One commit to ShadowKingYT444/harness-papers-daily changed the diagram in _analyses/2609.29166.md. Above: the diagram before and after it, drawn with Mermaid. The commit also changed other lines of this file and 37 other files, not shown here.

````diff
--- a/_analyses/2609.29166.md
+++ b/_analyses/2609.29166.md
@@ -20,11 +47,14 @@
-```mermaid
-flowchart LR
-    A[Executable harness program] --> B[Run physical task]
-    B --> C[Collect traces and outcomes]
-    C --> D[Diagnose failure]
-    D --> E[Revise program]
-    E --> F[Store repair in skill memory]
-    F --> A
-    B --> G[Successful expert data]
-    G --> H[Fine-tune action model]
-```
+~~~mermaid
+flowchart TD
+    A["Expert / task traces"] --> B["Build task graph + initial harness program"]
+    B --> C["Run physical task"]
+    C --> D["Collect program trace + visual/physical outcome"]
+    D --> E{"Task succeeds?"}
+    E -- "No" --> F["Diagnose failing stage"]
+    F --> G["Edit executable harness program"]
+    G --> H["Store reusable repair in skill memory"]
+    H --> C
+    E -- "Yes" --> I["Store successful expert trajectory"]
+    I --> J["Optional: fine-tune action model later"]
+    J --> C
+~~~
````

━━━━━━━━

Work to be completed:
Say how many lines in the data above contain the string "traces", and give no other output.

Worked solution:
2